§ WORK TASK: Please state the number of lines in the material below that contain "ratios", with no other words.

§ WORKING DATA:
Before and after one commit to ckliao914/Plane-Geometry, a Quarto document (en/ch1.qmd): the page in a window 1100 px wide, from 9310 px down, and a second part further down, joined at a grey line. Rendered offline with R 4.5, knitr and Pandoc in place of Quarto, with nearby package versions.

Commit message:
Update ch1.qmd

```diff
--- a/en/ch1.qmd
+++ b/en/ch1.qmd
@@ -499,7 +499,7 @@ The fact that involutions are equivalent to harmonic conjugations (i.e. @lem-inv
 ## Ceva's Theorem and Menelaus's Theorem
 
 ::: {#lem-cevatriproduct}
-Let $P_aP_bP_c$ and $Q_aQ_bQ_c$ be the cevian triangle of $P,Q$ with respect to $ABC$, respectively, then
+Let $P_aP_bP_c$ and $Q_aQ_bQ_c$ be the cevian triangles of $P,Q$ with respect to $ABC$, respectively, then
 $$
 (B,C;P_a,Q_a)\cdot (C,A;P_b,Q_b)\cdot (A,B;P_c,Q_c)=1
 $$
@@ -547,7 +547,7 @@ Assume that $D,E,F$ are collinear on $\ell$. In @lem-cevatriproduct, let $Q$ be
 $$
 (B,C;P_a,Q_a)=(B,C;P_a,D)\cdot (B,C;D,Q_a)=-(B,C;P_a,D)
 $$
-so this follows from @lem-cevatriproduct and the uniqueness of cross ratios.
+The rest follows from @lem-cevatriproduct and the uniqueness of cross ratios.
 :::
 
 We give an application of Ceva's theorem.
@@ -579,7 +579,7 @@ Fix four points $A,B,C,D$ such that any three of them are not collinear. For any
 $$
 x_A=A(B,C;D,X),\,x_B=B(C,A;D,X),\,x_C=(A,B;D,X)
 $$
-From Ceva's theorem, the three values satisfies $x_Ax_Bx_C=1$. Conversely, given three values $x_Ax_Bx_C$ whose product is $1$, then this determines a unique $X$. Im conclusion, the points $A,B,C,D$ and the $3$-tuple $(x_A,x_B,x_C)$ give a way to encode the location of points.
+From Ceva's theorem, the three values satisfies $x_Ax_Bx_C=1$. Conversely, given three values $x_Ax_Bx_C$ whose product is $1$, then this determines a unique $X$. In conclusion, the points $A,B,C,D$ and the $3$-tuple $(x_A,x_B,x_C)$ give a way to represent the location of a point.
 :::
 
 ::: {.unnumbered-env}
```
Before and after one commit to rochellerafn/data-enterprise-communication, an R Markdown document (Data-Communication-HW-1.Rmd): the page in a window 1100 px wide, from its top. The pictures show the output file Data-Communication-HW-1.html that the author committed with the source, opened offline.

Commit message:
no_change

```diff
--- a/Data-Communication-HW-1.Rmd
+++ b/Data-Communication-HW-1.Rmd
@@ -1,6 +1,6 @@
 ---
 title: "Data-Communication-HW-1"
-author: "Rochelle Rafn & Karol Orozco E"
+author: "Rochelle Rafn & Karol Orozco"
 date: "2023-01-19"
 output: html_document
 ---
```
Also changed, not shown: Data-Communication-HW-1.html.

§ RESULT FOR THIS TASK: 2